It led to a pattern of nearshoring but World Trade Organization Director-General Ngozi Okonjo-Iweala cautions against the current trend of reordering global production patterns. While diversifying trade might seem appealing, it’s essential to extend opportunities to those nations historically sidelined in the global trade arena.
What does global growth look like?
Global economic growth is a natural driver of trade growth. From an economic standpoint, recent economic projections from the IMF shows global growth decelerating, with projections declining from 3.5% in 2022 to 3.0% for 2023 and 2024.
Although inflation in developed economies shows signs of slowing, trade volumes are down. Manufacturing sectors worldwide are experiencing a slowdown, and while services are expanding, there’s noticeable deceleration.
The ripple effects of the pandemic also extend to the future of work, affecting urban economies. Demand for office spaces in major cities like New York, London, and San Francisco is dwindling, with average office attendance dropping significantly.
In general it could be suggested that global growth is somewhat anemic – and there are also signs that China may not offer much support in the near future.
Debt may continue to weigh on trade
Despite the myriad challenges facing global trade, and an ongoing recession threat, it’s worth considering the resilience shown by key economies. Growth in certain sectors, like the services trade, offer a beacon of hope.
The commitment of nations to navigate these complex issues, combined with the need to diversify and include historically sidelined nations, has the potential to reshape and strengthen global trade patterns for a more inclusive and prosperous future.
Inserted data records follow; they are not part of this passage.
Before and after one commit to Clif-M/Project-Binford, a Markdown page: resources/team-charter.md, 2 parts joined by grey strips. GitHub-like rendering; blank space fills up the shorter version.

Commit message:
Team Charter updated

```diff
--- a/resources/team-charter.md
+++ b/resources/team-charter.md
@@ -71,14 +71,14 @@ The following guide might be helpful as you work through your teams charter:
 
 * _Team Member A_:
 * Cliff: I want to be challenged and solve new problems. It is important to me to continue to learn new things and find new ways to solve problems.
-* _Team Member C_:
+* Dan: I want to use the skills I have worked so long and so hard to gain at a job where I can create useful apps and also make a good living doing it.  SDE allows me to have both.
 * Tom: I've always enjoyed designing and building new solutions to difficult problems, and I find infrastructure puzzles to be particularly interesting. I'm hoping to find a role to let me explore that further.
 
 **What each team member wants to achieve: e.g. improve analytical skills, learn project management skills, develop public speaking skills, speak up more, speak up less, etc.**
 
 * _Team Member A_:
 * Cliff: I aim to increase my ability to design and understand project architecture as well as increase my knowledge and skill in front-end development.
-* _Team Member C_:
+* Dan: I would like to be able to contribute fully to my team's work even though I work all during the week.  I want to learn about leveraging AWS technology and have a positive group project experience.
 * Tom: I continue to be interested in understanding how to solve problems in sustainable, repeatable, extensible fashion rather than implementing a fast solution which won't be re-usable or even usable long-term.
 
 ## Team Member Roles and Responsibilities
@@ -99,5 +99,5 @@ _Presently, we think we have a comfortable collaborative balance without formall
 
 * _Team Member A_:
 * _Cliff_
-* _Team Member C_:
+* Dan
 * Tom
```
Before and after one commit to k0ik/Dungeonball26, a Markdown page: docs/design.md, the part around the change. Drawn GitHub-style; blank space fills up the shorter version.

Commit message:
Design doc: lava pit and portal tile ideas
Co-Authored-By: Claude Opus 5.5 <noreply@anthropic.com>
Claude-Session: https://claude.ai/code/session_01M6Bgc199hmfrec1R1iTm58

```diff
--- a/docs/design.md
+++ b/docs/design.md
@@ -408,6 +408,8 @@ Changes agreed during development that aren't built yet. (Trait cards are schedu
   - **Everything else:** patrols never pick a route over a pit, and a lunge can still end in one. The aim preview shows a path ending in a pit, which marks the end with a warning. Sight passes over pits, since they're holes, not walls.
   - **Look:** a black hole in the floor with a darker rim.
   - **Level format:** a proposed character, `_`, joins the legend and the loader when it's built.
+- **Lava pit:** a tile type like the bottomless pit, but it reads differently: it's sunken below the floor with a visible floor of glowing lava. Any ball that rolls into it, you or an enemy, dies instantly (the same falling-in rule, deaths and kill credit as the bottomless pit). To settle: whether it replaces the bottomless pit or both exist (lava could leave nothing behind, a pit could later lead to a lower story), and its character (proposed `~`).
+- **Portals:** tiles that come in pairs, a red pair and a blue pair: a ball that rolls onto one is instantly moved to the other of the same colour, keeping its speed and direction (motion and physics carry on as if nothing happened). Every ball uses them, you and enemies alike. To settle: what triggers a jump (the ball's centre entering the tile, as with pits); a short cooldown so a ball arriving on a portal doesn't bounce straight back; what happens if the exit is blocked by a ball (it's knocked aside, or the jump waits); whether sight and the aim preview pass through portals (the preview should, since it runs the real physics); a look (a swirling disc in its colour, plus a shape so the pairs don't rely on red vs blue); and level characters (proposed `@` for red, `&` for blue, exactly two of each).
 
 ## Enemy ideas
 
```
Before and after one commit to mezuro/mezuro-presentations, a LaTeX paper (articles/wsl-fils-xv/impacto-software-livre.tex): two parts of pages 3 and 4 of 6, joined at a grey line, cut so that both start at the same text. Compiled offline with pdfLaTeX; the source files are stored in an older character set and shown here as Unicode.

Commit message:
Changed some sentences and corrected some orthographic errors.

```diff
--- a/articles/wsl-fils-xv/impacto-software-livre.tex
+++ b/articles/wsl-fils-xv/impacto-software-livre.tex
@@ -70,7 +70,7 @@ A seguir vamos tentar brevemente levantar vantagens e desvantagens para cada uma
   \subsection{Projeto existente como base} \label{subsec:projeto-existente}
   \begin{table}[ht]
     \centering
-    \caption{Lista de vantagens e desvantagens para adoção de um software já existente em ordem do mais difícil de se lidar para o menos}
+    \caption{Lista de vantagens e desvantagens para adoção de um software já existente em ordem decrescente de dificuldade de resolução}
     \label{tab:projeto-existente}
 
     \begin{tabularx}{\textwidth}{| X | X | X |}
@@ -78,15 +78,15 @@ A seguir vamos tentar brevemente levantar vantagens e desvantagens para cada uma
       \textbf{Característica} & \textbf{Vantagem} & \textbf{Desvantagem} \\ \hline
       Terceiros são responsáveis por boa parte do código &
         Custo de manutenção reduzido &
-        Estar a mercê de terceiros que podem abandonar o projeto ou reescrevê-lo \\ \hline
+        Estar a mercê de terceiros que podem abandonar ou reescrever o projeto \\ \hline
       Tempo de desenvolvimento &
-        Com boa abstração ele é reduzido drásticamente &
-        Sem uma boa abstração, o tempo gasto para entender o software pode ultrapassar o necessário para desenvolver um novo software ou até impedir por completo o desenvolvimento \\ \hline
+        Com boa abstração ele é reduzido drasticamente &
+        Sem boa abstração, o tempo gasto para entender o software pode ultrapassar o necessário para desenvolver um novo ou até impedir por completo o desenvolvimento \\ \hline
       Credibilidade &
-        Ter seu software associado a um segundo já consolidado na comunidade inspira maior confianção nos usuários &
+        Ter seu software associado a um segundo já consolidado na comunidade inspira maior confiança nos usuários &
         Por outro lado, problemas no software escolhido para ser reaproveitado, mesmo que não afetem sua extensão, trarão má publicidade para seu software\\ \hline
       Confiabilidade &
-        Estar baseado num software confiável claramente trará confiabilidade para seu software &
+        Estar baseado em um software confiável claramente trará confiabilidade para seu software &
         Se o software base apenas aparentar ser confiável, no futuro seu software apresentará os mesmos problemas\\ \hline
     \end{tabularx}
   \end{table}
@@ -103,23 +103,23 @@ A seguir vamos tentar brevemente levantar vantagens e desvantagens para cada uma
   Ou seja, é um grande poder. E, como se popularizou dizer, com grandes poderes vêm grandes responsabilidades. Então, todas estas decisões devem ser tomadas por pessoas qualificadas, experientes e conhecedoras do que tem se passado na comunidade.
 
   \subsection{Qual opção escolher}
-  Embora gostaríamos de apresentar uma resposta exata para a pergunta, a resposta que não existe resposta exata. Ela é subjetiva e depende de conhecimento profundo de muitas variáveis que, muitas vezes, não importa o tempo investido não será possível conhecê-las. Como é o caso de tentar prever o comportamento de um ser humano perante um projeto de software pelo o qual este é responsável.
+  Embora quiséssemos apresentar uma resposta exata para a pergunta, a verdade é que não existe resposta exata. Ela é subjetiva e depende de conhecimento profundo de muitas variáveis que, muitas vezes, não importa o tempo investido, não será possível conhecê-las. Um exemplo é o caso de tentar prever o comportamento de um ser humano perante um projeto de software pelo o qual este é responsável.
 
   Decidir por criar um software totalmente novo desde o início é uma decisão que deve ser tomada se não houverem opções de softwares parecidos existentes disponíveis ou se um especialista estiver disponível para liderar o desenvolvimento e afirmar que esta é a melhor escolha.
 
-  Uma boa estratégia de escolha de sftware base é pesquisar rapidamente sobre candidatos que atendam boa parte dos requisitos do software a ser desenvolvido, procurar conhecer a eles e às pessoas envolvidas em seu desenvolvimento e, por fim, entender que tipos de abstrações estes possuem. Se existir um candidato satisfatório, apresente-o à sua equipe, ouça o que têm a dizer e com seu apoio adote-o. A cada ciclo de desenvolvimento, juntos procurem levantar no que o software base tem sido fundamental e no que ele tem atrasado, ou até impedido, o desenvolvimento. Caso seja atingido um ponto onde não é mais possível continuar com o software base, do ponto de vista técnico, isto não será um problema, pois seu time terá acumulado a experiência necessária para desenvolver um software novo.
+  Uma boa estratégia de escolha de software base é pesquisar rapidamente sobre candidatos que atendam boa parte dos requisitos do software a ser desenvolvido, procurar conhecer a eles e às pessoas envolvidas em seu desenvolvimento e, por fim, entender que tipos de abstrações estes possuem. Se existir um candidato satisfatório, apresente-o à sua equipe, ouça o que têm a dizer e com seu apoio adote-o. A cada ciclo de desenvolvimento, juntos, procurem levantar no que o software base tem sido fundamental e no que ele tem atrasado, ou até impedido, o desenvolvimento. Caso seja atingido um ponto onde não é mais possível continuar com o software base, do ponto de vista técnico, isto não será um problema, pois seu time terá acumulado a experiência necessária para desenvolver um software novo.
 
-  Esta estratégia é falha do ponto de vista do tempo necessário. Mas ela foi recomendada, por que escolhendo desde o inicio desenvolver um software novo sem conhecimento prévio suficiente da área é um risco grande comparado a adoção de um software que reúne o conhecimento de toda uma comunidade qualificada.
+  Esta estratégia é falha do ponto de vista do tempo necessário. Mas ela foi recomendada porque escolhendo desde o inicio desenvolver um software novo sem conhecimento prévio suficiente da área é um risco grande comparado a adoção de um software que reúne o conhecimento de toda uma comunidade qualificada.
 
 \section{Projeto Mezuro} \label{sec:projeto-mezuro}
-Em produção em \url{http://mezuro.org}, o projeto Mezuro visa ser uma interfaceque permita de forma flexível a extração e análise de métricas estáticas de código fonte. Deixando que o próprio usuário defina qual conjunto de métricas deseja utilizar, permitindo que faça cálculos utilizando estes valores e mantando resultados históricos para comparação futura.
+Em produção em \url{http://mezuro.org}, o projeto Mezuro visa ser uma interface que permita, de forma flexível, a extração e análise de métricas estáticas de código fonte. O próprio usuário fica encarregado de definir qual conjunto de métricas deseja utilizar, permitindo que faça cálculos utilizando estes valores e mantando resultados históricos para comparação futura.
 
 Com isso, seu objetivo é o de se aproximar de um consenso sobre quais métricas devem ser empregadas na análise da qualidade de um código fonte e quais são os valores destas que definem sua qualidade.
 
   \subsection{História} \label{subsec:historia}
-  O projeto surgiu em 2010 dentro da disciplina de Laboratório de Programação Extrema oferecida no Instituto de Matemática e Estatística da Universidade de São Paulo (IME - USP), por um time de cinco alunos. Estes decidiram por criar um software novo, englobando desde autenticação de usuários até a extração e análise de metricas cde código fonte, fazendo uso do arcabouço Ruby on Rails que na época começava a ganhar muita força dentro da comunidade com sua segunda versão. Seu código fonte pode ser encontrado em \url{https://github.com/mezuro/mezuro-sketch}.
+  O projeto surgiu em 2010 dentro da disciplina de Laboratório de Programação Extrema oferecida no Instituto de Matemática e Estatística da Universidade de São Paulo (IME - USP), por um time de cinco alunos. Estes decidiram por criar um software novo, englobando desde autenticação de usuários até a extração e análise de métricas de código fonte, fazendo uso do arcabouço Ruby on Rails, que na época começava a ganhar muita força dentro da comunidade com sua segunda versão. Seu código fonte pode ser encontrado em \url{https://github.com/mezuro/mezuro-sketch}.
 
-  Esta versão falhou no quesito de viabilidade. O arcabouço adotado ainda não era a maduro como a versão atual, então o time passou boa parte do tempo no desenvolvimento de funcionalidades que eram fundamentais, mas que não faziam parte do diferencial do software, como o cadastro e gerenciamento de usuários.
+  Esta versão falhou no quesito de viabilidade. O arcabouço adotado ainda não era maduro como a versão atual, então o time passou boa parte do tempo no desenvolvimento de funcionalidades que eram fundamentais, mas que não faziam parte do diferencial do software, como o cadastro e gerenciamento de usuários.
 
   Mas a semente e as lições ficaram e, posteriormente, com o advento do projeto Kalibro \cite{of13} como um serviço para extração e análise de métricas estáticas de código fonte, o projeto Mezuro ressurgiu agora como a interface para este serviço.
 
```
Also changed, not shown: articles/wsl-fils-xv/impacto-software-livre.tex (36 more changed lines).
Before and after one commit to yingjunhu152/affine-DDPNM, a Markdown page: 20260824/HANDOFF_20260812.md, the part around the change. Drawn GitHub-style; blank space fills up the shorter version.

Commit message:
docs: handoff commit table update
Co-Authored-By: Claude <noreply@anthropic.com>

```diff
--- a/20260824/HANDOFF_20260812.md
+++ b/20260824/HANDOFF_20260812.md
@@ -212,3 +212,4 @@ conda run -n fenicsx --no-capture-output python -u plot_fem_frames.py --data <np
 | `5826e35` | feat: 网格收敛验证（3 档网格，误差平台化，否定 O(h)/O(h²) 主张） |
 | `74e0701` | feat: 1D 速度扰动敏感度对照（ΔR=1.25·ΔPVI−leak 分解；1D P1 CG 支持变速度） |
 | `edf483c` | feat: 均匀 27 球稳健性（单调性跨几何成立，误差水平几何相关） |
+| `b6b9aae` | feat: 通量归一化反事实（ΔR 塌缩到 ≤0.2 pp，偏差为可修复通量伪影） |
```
For organizations dependent on global trade it therefore depends on the ability to harness opportunities – which, though under pressure, will still be out there to harness.